I saw "Postcards from Penguin" at a bookstore, and as a longtime reader of Penguin paperbacks, I wanted to like this set; but on closer inspection, I found it to be strikingly... monotonous.
The book description promises "100 postcards, each featuring a different and iconic Penguin book jacket," but this is not borne out by looking closer. In fact, a very large portion of all covers are nearly the same, a few basic templates with just the title & author names changed. In this dreary expanse, you thrill to see any graphic element, *anything* that departs from the template. I find it puzzling, actually, that the publishers could put together such a large collection with so *little* visual interest. I had the feeling that if I bought this set, I'd end up discarding half or two-thirds of the cards, because they wouldn't be interesting enough to send to anyone nor keep for myself.
The Penguin design schemes excelled (excel?) at separating the Penguin line from contemporaneous paperbacks, and at unifying all titles in its line, but lined up, many of them look exactly the same. I'd say, pass on this postcard set, unless you have particular nostalgia for certain covers, or perhaps you are playing witty games with your friends by sending them cards with insinuating book titles. Or, you might be thinking Pop Art, wishing to frame a grid of the cards, all the same except for the small change in title -- like Andy Warhol's Campbell soup cans. That could work.
If you look at surveys of Penguin's design, such as Phil Baines' "Penguin by Design: A Cover Story 1935-2005", you see that Penguin's design work was rather more diverse and creative than shown in these cards, which seem to largely reproduce Penguin covers from the 1940s' and 50's. Illustration, full color, and photography, in addition to typography, arrived at some point, and the Penguin line branched into alternately-designed lines such as Penguin Classics, with their now-famous pairings of book title with fine-art reproduction.

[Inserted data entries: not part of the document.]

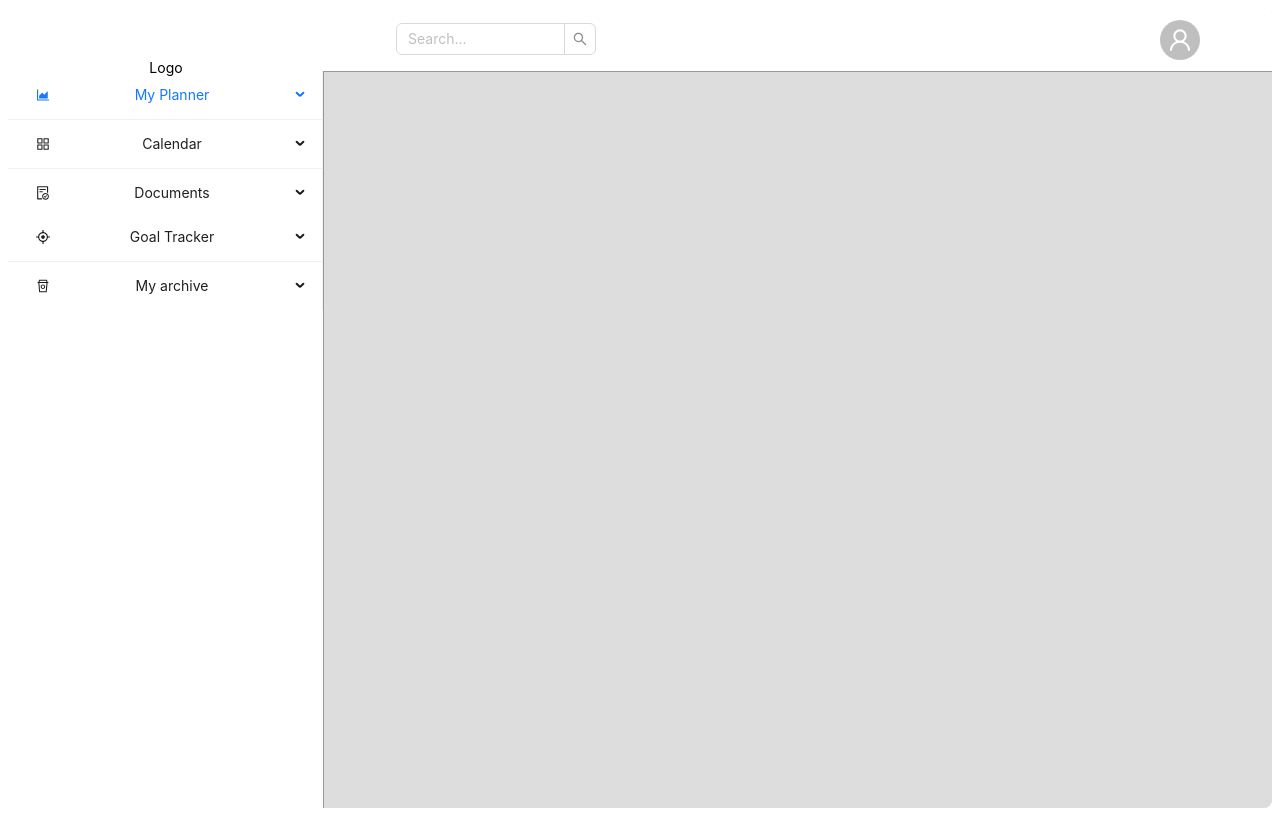
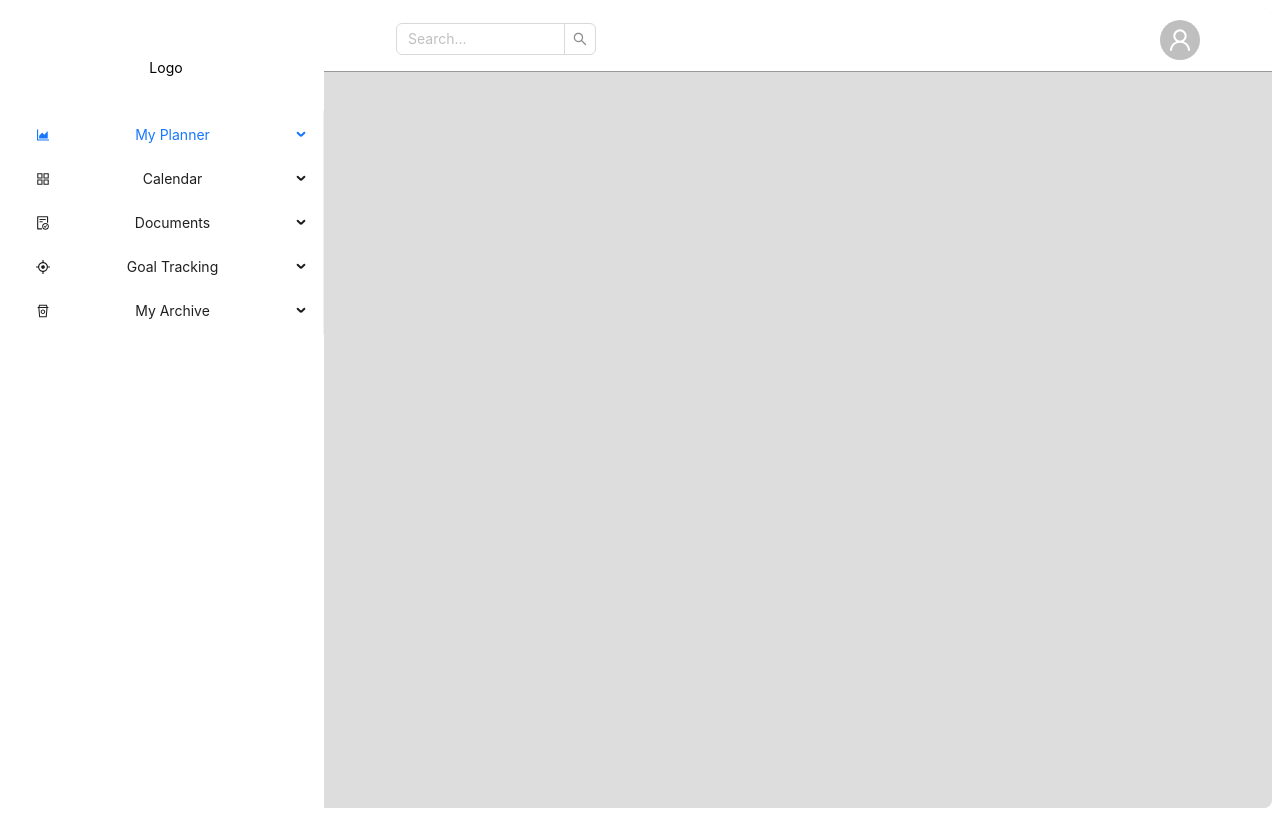
Before and after one commit to LiliAzatyan/time-wise-web, a React (Create React App) app: page / in a window 1280 px wide. Built offline with nearby package versions, Linux system fonts and the light colour scheme.

Commit message:
supporting routing

```diff
--- a/src/layouts/SiderLayout.js
+++ b/src/layouts/SiderLayout.js
@@ -1,77 +1,130 @@
-import React from 'react';
 import { AppstoreOutlined, RestOutlined, AreaChartOutlined, FileDoneOutlined, AimOutlined } from '@ant-design/icons';
+import React, { useState } from 'react';
 import { Menu } from 'antd';
-
-function getItem(label, key, icon, children, type) {
-  return {
-    key,
-    icon,
-    children,
-    label,
-    type,
-  };
-}
+import { Link } from 'react-router-dom';
 
 const items = [
-  getItem('My Planner', 'sub1', <AreaChartOutlined />, [
-    getItem('Item 1', 'g1', null, [getItem('Option 1', '1'), getItem('Option 2', '2')], 'group'),
-    getItem('Item 2', 'g2', null, [getItem('Option 3', '3'), getItem('Option 4', '4')], 'group'),
-  ]),
   {
-    type: 'divider',
+    label: 'My Planner',
+    key: 'my-planner',
+    icon: <AreaChartOutlined />,
+    children: [
+      {
+        type: 'group',
+        children: [
+          {
+            label: <Link to="/my-planner">Item 1</Link>,
+            key: 'my-planner-item-1',
+          },
+          {
+            label: <Link to="/my-planner/">Item 2</Link>,
+            key: 'my-planner-item-2',
+          },
+        ],
+      }
+    ],
   },
-  getItem('Calendar', 'sub2', <AppstoreOutlined />, [
-    getItem('Option 5', '5'),
-    getItem('Option 6', '6'),
-    getItem('Submenu', 'sub3', null, [getItem('Option 7', '7'), getItem('Option 8', '8')]),
-  ]),
   {
-    type: 'divider',
+    label: 'Calendar',
+    key: 'calendar',
+    icon: <AppstoreOutlined />,
+    children: [
+      {
+        type: 'group',
+        children: [
+          {
+            label: <Link to="/calendar/">Option 1</Link>,
+            key: 'calendar-option-1',
+          },
+          {
+            label: <Link to="/calendar/">Option 2</Link>,
+            key: 'calendar-option-2',
+          },
+        ],
+      }
+    ],
   },
-  getItem('Documents', 'sub4', <FileDoneOutlined />, [
-    getItem('Option 9', '9'),
-    getItem('Option 10', '10'),
-    getItem('Option 11', '11'),
-    getItem('Option 12', '12'),
-  ]),
-  // Add more menus here
-  getItem('Goal Tracker', 'sub5', <AimOutlined />, [
-    getItem('Option 13', '13'),
-    getItem('Option 14', '14'),
-  ]),
   {
-    type: 'divider',
+    label: 'Documents',
+    key: 'documents',
+    icon: <FileDoneOutlined />,
+    children: [
+      {
+        type: 'group',
+        children: [
+          {
+            label: <Link to="/documents">Option 1</Link>,
+            key: 'documents-option-1',
+          },
+          {
+            label: <Link to="/documents">Option 2</Link>,
+            key: 'documents-option-2',
+          },
+        ],
+      }
+    ],
   },
-  getItem('My archive', 'sub6', <RestOutlined />, [
-    getItem('Option 15', '15'),
-    getItem('Option 16', '16'),
-  ]),
+  {
+    label: 'Goal Tracking',
+    key: 'goal-tracking',
+    icon: <AimOutlined />,
+    children: [
+      {
+        type: 'group',
+        children: [
+          {
+            label: <Link to="/goal-tracking">Option 1</Link>,
+            key: 'goal-tracking-option-1',
+          },
+          {
+            label: <Link to="/goal-tracking">Option 2</Link>,
+            key: 'goal-tracking-option-2',
+          },
+        ],
+      }
+    ],
+  },
+  {
+    label: 'My Archive',
+    key: 'my-archive',
+    icon: <RestOutlined />,
+    children: [
+      {
+        type: 'group',
+        children: [
+          {
+            label: <Link to="/my-archive">Option 1</Link>,
+            key: 'my-archive-option-1',
+          },
+          {
+            label: <Link to="/my-archive">Option 2</Link>,
+            key: 'my-archive-option-2',
+          },
+        ],
+      }
+    ],
+  },
 ];
 
 const App = () => {
+  const [current, setCurrent] = useState('my-planner');
+
   const onClick = (e) => {
     console.log('click ', e);
+    setCurrent(e.key);
   };
 
   return (
     <div>
-      <div style={{height: '63px', marginTop: '0px'}}>
-        Logo
-      </div>
-      <div style={{height: '100vh',borderRight: 'solid 0.5px', borderColor:"#999"}}>
+       <div style={{height: '63px', marginTop: '0px'}}>
+         Logo
+       </div>
+       <div style={{height: '100vh', marginTop: "40px"}}>
 
-    <Menu
-      onClick={onClick}
-      style={{
-        width: '100%',
-      }}
-      defaultSelectedKeys={['1']}
-      // defaultOpenKeys={['sub1']}
-      mode="inline"
-      items={items}
-      />
-      </div>
-    </div>
+       <Menu onClick={onClick} selectedKeys={[current]} mode="inline" items={items} />
+
+       </div>
+     </div>
   );
 };
 
```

Also distinguished by creative design were King Penguins, Penguin Great Ideas, and Pocket Penguins.
Note, this is only discussing covers (wrappers). A key aspect of Penguin's design quality over time has been the disciplined interior typography, first established and systematized by the Germany designer and typographer Jan Tschichold in the early 1940's. This was state of the art, the kind of discrete design work that helps the artifact work well, read well, and subtly convey a sense of quality and trustworthiness, without necessarily being noticed per se by readers. But, no matter, here we're reviewing the postcards, which only show covers.
So, take a close look at this if you're thinking of buying, and ask whether it's really the design showcase it claims to be. Phil Baines' book "Penguin by Design: A Cover Story 1935-2005" may be your better bet to really see Penguin's design achievements. Or you might have a local used or new bookstore that has a Penguin / pocket books-only section -- it's not so uncommon -- where you could survey the real thing.